Knowledge regarding mortality as a potential consequence of being sickness absent because of musculoskeletal diagnoses is almost nonexistent. The association between sickness absence because of musculoskeletal diagnoses and risk of premature death was examined in a prospective, nationwide, population-based cohort study based on Swedish registers. Included were all 4,760,987 individuals who were living in Sweden December 31, 2005, aged 20 to 64years, and not on disability or old-age pension. Those sickness absent in 2005 because of musculoskeletal diagnoses were compared to those sickness absent because of non-musculoskeletal diagnoses and to those with no sickness absence. Musculoskeletal diagnoses were categorized as follows: 1) artropathies/systemic connective tissue disorders; 2) dorsopathies; and 3) soft tissue disorders/osteopathies/chondropathies/other musculoskeletal disorders.

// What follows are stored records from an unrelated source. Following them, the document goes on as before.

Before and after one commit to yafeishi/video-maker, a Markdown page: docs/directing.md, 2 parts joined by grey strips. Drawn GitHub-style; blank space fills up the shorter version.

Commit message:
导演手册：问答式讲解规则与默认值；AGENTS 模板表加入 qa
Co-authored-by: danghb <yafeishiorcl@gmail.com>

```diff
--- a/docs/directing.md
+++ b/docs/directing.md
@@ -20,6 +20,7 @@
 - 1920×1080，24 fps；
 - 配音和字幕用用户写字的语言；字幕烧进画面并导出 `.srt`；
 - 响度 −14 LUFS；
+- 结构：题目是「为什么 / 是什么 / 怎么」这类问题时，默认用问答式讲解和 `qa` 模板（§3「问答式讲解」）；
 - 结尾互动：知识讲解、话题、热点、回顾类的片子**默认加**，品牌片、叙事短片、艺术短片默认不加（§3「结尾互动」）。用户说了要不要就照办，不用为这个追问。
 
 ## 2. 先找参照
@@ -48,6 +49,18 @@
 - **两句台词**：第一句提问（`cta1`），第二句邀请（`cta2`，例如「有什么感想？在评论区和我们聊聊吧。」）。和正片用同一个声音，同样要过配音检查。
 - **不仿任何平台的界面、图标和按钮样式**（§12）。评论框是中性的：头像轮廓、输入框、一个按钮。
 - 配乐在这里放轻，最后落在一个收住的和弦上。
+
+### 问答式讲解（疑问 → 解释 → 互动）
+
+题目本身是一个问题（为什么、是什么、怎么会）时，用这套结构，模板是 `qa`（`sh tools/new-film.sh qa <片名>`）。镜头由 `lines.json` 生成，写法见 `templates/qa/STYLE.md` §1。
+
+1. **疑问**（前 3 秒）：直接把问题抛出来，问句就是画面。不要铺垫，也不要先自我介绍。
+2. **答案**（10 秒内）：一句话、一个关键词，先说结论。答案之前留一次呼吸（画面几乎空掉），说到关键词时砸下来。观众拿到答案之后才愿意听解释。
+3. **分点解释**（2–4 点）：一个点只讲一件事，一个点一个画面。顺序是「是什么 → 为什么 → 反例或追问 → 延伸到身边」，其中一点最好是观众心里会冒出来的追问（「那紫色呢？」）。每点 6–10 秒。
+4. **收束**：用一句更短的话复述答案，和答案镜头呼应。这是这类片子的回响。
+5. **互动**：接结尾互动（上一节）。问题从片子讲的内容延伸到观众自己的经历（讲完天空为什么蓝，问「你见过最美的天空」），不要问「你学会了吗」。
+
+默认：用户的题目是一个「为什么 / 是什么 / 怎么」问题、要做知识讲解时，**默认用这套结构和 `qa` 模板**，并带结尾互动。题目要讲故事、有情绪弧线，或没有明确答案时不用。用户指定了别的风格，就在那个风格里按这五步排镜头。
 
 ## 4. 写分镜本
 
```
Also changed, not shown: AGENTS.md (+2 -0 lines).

All-cause mortality was followed from 2006 to 2009 and cause-specific mortality was followed from 2006 to 2008. Hazard ratios (HRs) and 95% confidence intervals (CIs) were estimated using Cox regression. In models adjusted for socio-demographic factors, and morbidity, sickness absence because of all 3 categories of musculoskeletal diagnoses was associated with 1.3- to 1.5-fold increased risks of all-cause mortality (adjusted model, category 1 diagnoses, HR=1.50, 95% CI=1.38-1.63). Similar associations were observed among both women and men. Moreover, increased mortality risks due to tumors (HR=1.6-1.7), circulatory diseases (HR=1.2-1.5), mental disorders (HR=1.2-3.2), and suicide (HR=1.5-1.9) were observed among persons sickness absent because of musculoskeletal diagnoses. This nationwide cohort study reveals, for the first time, an increased risk of premature death among both women and men sickness absent because of musculoskeletal diagnoses after adjustment for several potential confounders.

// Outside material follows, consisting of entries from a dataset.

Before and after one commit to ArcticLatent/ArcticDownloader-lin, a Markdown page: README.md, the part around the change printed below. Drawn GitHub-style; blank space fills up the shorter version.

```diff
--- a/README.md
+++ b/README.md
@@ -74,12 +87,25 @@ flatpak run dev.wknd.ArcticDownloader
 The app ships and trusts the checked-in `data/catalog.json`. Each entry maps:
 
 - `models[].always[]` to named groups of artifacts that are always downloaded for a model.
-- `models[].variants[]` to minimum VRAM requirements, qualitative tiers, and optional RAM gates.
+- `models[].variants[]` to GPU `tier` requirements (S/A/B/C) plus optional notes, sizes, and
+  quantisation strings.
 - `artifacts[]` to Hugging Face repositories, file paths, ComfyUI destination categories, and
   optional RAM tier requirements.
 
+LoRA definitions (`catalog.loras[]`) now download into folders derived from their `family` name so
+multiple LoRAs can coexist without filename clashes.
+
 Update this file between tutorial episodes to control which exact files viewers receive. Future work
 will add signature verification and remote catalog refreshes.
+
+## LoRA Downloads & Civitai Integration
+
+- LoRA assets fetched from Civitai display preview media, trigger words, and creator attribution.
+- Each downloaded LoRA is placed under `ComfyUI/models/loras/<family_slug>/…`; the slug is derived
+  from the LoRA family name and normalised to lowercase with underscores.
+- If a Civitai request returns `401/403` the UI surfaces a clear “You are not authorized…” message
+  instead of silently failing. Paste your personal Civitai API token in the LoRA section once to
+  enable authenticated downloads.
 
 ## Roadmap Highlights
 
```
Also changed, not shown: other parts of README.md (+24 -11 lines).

This page is part of the PainScience BIBLIOGRAPHY, which contains plain language summaries of thousands of scientific papers & others sources. It’s like a highly specialized blog. A few highlights:
- Relationships Between Sleep Quality and Pain-Related Factors for People with Chronic Low Back Pain: Tests of Reciprocal and Time of Day Effects. Gerhart 2017 Ann Behav Med.
- Modulation in the elastic properties of gastrocnemius muscle heads in individuals with plantar fasciitis and its relationship with pain. Zhou 2020 Sci Rep.
- Association Between Plantar Fasciitis and Isolated Gastrocnemius Tightness. Nakale 2018 Foot Ankle Int.
- No Added Benefit of Combining Dry Needling With Guideline-Based Physical Therapy When Managing Chronic Neck Pain: A Randomized Controlled Trial. Stieven 2020 J Orthop Sports Phys Ther.
- Effectiveness of customised foot orthoses for Achilles tendinopathy: a randomised controlled trial. Munteanu 2015 Br J Sports Med.